Career-specific math courses preparing students for workforce, instructors say

An Oregon community college is offering a solution to the deficient math skills that many students are entering higher education with: practical applications classes.

“Math for welders” is just one of the career-specific mathematics classes offered at Linn-Benton Community College in Albany, according to a recent Hechinger Report article.

Other classes teach practical math skills to students studying automotive technology, culinary arts, and criminal justice.

Lisa Avery, president of Linn-Benton, told Hechinger Report the college started offering the first of its applied math classes in 2013 after noticing how much of a barrier the subject was for many students.

Now, instructors at the college said more students are passing math — and they are better prepared to thrive in the workforce.

Here’s more from the report:
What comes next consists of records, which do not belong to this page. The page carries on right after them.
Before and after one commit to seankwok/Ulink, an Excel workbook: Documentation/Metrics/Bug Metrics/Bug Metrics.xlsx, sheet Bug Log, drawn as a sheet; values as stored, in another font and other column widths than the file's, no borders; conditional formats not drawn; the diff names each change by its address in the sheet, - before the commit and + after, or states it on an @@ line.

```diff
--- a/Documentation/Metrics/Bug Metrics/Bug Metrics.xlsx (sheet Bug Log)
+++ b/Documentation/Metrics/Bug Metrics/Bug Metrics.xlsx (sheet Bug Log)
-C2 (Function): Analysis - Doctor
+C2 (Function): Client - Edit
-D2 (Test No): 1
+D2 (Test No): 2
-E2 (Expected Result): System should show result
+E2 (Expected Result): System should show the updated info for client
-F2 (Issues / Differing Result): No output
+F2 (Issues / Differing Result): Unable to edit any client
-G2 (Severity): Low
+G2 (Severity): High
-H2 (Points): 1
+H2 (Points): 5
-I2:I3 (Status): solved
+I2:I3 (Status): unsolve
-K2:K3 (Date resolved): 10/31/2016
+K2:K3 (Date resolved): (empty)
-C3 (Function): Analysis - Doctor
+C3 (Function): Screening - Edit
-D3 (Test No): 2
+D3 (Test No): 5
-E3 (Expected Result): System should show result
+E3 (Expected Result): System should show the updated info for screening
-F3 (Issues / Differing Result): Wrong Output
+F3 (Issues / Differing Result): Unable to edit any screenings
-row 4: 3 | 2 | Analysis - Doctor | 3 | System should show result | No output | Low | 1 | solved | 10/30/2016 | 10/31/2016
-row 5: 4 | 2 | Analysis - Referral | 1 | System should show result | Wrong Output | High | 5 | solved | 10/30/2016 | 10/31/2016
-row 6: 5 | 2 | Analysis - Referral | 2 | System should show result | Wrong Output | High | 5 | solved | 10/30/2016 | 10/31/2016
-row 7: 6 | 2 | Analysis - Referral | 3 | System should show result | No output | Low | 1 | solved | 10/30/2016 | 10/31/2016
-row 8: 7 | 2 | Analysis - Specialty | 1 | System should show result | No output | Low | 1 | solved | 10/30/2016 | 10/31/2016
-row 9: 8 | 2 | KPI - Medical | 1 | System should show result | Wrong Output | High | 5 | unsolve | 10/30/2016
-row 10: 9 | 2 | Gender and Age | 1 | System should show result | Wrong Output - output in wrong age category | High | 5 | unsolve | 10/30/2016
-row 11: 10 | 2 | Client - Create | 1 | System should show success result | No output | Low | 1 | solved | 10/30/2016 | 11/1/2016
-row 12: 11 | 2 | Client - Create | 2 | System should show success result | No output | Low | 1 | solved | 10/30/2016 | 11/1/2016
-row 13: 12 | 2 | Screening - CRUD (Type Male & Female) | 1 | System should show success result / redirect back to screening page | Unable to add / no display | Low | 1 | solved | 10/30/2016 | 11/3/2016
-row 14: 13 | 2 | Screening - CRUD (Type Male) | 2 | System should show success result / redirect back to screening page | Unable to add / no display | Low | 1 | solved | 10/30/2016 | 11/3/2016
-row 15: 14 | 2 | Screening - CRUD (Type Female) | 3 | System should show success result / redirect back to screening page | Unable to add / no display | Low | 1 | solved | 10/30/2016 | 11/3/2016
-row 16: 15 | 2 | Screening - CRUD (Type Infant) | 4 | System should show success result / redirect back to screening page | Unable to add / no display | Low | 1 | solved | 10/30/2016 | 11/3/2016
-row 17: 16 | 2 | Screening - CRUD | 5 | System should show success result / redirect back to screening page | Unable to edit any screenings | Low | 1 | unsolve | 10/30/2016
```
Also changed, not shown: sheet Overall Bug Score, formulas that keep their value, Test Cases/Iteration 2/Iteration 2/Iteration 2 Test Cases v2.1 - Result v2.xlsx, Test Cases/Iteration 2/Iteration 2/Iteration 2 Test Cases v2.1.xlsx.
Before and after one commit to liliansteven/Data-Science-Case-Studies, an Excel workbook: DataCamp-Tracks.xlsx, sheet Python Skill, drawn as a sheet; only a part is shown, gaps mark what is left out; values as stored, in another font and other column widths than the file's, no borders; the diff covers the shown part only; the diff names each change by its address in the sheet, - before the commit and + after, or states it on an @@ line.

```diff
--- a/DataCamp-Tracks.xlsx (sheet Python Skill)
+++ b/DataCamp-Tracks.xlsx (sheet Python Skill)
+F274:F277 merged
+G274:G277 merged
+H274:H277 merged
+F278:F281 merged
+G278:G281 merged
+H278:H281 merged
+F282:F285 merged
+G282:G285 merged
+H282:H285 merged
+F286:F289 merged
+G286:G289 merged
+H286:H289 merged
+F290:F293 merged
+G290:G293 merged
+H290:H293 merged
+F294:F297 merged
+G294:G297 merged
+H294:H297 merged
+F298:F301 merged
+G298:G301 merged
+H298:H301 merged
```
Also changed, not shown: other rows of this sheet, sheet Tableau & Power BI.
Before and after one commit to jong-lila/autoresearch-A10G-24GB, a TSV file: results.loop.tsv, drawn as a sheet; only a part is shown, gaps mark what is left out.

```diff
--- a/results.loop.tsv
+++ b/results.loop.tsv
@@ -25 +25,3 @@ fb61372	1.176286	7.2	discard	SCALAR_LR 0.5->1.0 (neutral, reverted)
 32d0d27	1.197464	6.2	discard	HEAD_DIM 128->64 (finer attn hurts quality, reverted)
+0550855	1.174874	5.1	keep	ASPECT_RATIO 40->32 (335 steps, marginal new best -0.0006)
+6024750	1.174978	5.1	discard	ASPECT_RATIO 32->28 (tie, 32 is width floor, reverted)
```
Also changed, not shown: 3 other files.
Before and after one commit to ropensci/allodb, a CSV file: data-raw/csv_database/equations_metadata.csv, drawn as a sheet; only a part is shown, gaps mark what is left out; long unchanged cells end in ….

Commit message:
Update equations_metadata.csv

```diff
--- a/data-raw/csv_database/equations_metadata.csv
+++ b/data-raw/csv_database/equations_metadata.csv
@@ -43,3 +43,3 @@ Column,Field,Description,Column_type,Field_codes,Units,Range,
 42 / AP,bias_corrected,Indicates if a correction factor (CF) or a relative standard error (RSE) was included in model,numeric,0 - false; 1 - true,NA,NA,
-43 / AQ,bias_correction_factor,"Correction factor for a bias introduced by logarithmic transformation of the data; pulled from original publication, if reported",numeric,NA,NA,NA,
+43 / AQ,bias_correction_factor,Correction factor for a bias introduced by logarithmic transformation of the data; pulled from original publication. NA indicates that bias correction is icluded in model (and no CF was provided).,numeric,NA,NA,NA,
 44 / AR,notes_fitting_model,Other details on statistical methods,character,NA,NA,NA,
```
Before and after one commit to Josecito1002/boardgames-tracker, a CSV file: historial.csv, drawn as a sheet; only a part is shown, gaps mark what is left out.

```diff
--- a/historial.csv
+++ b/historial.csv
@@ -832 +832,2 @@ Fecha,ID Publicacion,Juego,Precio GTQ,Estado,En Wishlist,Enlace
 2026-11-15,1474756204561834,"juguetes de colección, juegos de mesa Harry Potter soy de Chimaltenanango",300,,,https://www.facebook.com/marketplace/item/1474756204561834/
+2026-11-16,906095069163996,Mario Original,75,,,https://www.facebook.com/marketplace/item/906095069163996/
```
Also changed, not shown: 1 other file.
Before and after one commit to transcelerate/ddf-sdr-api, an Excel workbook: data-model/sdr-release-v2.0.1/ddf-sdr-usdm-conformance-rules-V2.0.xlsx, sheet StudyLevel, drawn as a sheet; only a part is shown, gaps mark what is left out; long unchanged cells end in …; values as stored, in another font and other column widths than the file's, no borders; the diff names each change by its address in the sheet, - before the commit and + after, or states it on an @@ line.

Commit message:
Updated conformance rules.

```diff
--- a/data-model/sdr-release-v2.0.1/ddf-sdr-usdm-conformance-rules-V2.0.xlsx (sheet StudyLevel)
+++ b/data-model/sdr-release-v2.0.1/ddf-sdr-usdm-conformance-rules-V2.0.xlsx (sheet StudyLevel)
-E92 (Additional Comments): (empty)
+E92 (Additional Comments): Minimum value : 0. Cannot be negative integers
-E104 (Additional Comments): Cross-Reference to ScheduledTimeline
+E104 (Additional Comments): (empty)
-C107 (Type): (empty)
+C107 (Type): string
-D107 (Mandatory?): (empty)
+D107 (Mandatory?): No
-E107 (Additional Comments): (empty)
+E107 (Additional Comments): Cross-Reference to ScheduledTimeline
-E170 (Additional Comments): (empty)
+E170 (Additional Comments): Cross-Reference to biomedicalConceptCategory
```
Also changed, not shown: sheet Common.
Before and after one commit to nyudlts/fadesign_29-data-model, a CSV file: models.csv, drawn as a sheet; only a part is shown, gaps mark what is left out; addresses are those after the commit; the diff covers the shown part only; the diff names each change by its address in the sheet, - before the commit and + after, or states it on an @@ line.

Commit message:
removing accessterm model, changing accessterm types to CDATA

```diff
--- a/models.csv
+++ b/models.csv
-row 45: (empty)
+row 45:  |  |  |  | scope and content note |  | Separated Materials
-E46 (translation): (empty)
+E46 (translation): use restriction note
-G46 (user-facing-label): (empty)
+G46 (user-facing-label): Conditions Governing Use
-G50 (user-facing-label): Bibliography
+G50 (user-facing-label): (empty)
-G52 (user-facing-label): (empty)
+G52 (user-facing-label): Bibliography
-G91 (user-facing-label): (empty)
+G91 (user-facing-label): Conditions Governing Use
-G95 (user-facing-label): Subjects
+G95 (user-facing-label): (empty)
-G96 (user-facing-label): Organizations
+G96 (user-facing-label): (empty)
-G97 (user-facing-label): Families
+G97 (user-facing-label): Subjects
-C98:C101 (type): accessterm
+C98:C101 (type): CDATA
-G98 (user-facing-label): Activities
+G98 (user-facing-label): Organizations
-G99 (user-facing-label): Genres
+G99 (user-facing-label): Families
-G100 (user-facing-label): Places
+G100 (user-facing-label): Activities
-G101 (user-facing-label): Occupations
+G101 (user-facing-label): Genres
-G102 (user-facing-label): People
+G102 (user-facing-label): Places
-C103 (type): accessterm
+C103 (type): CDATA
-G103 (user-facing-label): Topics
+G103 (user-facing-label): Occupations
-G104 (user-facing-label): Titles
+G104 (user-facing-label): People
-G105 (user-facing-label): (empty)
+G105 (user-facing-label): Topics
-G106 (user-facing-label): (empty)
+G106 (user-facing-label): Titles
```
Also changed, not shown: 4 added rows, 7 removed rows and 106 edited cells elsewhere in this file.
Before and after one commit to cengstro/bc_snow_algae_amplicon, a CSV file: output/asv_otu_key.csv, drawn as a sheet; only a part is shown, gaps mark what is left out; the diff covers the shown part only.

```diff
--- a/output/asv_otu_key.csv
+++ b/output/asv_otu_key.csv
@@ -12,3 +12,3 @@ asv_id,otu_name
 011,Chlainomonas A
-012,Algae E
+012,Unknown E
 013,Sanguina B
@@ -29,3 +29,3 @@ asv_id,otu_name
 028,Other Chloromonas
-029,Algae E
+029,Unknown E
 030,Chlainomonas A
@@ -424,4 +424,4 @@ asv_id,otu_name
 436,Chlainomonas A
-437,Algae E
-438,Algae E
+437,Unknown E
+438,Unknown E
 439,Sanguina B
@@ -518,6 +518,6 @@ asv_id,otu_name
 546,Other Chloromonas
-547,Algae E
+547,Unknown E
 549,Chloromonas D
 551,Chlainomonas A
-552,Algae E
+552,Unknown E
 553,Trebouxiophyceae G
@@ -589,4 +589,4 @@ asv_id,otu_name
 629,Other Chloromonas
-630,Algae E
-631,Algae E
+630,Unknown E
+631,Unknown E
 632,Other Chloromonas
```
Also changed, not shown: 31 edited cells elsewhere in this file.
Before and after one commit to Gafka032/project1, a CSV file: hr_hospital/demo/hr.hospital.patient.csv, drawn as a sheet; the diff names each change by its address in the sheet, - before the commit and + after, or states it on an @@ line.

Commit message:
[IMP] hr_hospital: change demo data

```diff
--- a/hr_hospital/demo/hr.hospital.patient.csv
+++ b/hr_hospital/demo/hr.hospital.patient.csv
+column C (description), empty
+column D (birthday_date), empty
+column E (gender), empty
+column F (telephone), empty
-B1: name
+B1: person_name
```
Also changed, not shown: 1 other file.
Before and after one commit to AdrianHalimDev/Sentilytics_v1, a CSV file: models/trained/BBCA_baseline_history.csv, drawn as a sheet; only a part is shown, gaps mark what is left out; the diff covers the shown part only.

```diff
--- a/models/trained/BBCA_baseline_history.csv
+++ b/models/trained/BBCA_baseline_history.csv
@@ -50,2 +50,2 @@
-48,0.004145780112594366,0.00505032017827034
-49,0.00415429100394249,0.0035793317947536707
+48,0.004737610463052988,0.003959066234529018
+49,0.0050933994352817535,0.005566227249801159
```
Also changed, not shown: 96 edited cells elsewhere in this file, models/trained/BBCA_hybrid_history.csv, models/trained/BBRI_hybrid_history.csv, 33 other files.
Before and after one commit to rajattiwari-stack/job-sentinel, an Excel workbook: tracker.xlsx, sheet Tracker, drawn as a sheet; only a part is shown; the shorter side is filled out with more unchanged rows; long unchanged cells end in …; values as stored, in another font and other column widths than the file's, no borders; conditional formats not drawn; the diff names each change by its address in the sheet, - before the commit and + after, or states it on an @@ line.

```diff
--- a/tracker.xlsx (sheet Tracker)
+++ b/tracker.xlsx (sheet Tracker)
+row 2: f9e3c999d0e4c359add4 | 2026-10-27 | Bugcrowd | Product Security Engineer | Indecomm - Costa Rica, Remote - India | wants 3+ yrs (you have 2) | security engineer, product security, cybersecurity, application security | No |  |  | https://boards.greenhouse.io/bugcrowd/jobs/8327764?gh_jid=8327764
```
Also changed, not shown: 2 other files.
Math professor Michael Lopez, in a hoodie and jeans, a tape measure on his belt, paces in front of the 14 students in his “math for welders” class.

“I’m your OSHA inspector,” he says. “Three sixteenths of an inch difference, you’re in violation. You’re going to get a fine.”

He’s just given them a project they might have to do on the job: figure out the rung spacing on an external steel ladder that attaches to a wall. Thousands of dollars are at stake in such builds, and they’re complicated: Some clients want the fewest possible rungs to save money, others a specific distance between steps. To pass inspection, rungs must be evenly spaced to within one sixteenth of an inch, the top rung exactly flush with the top of the wall.

The success of the specialized classes is not unique to Linn-Benton.

The report continues:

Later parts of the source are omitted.